[Stored items]
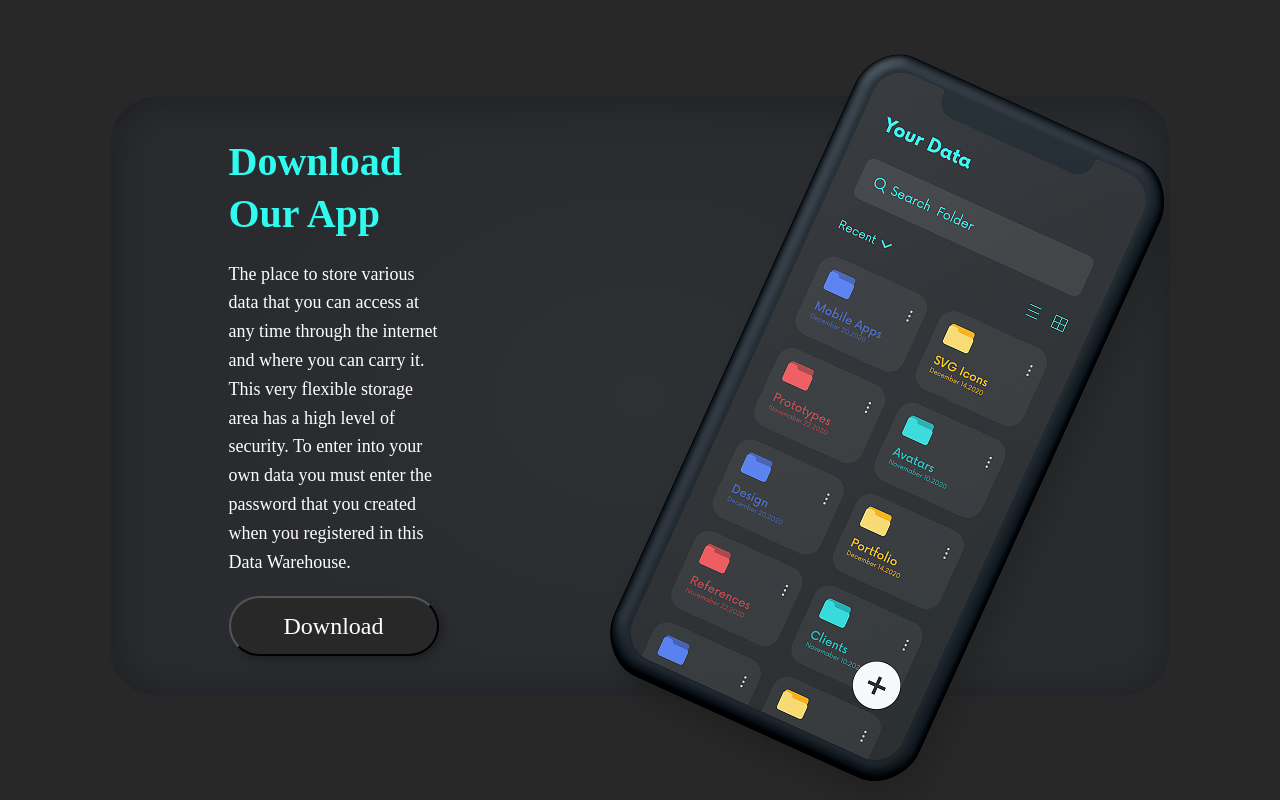
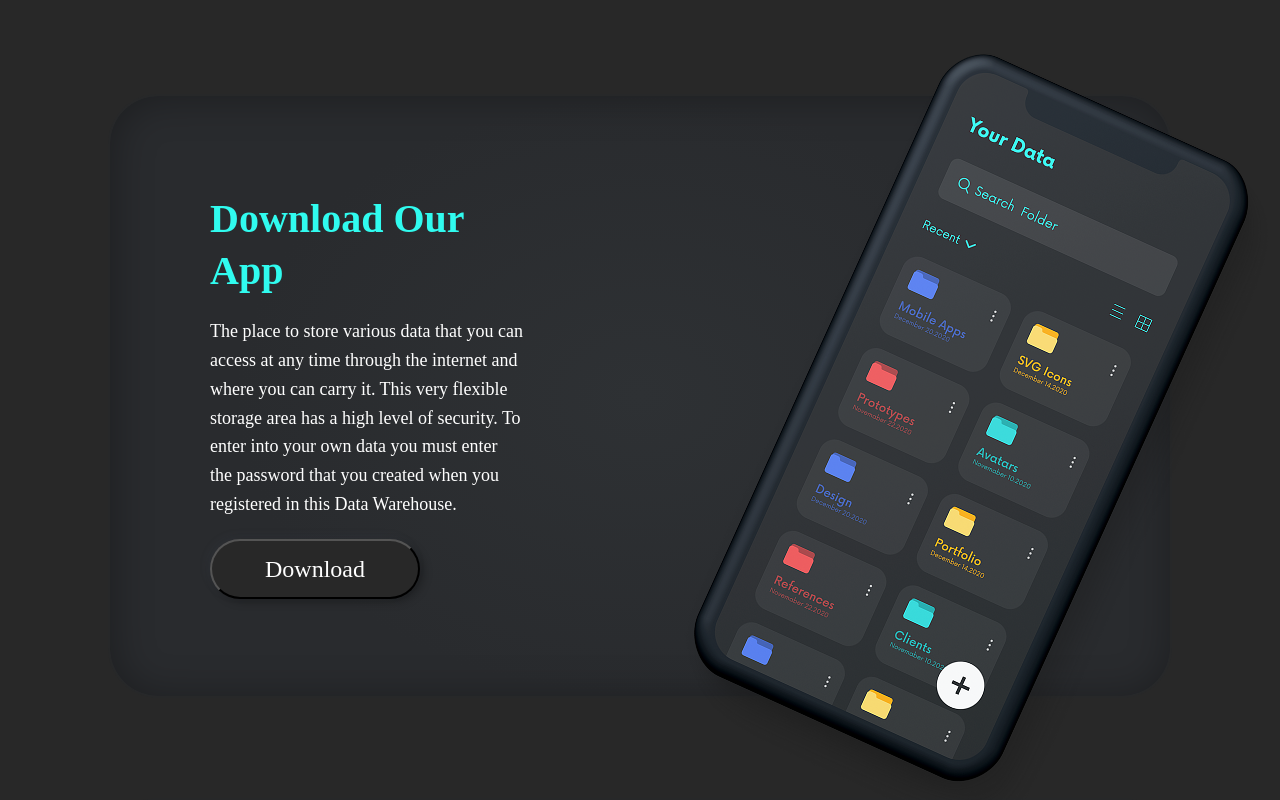
Before and after one commit to taphead/insignia-frontend, a React (Vite) app: page / in a window 1280 px wide. Shown: the part 2440-3240 px from the top of the page. Built offline with nearby package versions, Linux system fonts and the light colour scheme.

Commit message:
updated download section

```diff
--- a/src/components/DownloadSection.css
+++ b/src/components/DownloadSection.css
@@ -2,7 +2,6 @@
   display: flex;
   justify-content: center;
   align-items: center;
-  padding-left: 300px;
   height: 500px;
   margin-top: 100px;
 }
@@ -12,6 +11,7 @@
   flex-direction: column;
   gap: 20px;
   padding-bottom: 100px;
+  padding-left: 100px;
 }
 
 .downloadsectionboldtext {
@@ -42,3 +42,7 @@
   text-align: center;
   vertical-align: middle;
 }
+
+.downloadsectionright {
+  width: 61%;
+}
```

WHAT THE TASK ASKS: Please print the records above once more, word for word, omitting all pictures.

SOLUTION:
Before and after one commit to taphead/insignia-frontend, a React (Vite) app: page / in a window 1280 px wide. Shown: the part 2440-3240 px from the top of the page. Built offline with nearby package versions, Linux system fonts and the light colour scheme.

Commit message:
updated download section

```diff
--- a/src/components/DownloadSection.css
+++ b/src/components/DownloadSection.css
@@ -2,7 +2,6 @@
   display: flex;
   justify-content: center;
   align-items: center;
-  padding-left: 300px;
   height: 500px;
   margin-top: 100px;
 }
@@ -12,6 +11,7 @@
   flex-direction: column;
   gap: 20px;
   padding-bottom: 100px;
+  padding-left: 100px;
 }
 
 .downloadsectionboldtext {
@@ -42,3 +42,7 @@
   text-align: center;
   vertical-align: middle;
 }
+
+.downloadsectionright {
+  width: 61%;
+}
```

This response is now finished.